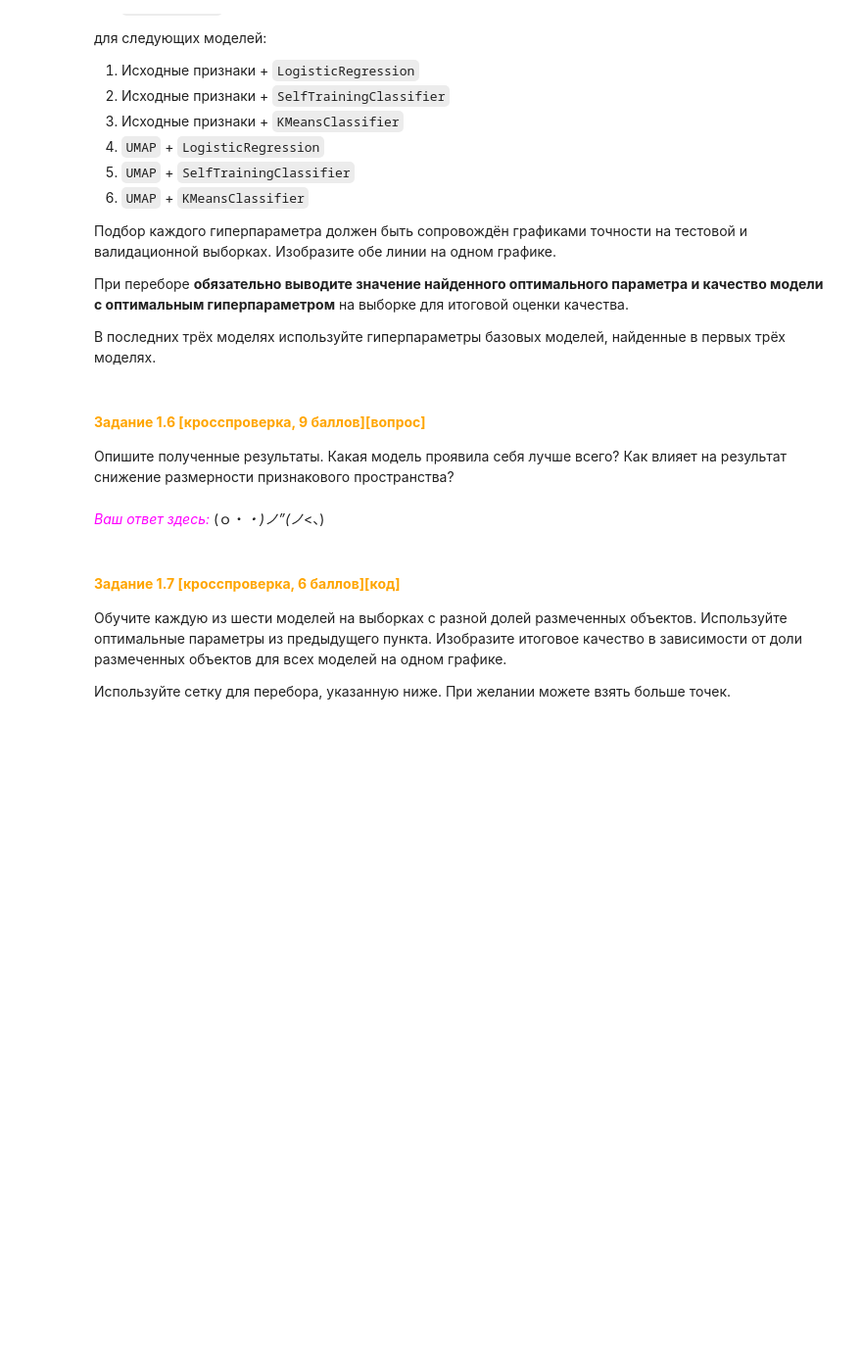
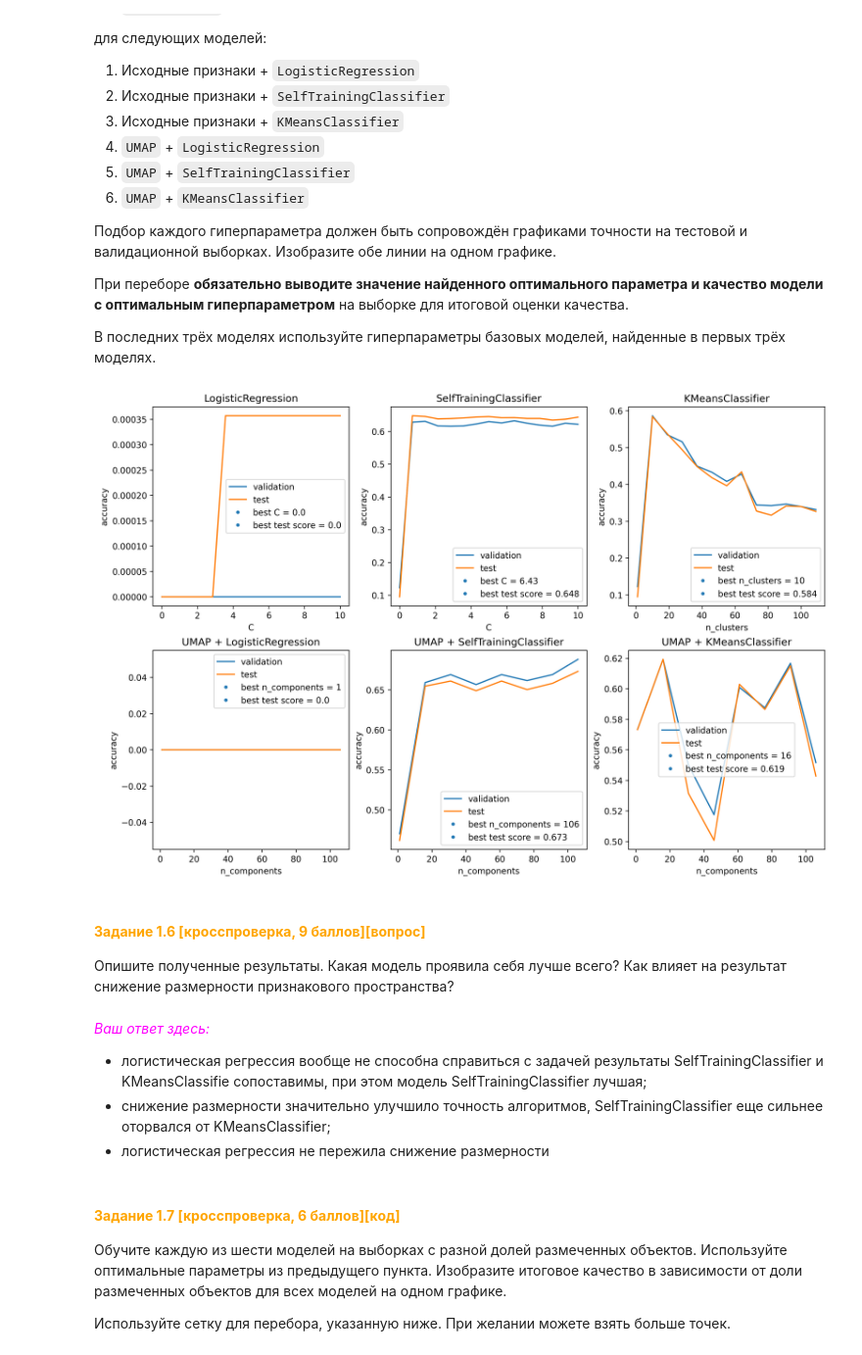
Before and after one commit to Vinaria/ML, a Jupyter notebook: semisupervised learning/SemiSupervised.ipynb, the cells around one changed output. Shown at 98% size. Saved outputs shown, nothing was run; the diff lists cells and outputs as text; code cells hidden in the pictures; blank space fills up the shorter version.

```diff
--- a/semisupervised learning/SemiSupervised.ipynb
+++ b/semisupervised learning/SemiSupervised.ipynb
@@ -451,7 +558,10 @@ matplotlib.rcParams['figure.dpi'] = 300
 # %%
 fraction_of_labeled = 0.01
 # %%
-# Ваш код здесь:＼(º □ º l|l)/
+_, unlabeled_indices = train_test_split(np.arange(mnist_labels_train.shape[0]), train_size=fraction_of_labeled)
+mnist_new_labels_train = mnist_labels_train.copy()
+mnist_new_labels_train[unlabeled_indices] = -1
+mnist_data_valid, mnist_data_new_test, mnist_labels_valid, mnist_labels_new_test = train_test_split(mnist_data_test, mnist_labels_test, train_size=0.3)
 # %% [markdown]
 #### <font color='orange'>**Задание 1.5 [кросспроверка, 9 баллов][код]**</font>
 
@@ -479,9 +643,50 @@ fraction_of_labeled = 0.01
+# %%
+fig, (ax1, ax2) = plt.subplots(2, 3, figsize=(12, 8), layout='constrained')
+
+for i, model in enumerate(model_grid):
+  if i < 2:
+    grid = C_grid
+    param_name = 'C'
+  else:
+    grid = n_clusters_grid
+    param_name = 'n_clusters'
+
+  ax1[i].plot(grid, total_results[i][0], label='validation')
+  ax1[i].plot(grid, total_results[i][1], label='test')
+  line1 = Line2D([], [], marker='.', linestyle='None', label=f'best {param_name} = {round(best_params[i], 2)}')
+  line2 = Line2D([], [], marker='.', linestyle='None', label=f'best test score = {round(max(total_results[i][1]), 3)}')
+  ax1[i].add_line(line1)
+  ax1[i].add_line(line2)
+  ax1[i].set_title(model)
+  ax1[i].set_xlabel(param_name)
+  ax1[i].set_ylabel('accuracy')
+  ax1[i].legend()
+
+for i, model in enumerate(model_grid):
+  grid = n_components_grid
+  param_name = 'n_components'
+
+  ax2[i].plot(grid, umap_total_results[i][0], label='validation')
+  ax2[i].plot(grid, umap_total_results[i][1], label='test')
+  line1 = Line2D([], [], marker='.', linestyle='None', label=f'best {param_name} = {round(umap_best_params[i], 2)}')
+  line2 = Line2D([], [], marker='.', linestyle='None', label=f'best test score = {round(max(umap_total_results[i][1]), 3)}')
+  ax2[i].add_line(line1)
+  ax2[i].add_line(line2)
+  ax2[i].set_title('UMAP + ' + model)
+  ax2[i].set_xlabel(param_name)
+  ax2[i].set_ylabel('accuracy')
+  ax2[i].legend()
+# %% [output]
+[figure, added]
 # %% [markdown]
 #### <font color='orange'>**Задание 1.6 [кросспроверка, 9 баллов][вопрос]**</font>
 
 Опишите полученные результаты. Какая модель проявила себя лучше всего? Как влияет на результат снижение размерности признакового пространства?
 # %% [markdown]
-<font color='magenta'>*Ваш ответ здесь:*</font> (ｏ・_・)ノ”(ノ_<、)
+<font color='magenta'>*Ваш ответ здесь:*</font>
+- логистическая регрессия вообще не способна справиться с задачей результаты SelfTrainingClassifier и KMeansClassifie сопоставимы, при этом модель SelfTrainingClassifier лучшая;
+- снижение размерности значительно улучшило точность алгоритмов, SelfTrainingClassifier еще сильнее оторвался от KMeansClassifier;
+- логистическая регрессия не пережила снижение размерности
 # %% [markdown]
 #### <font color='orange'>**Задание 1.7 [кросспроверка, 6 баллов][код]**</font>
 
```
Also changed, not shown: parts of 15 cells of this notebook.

++++++++

Tally the lines of the material above that include the word "magenta", then state that tally alone.

2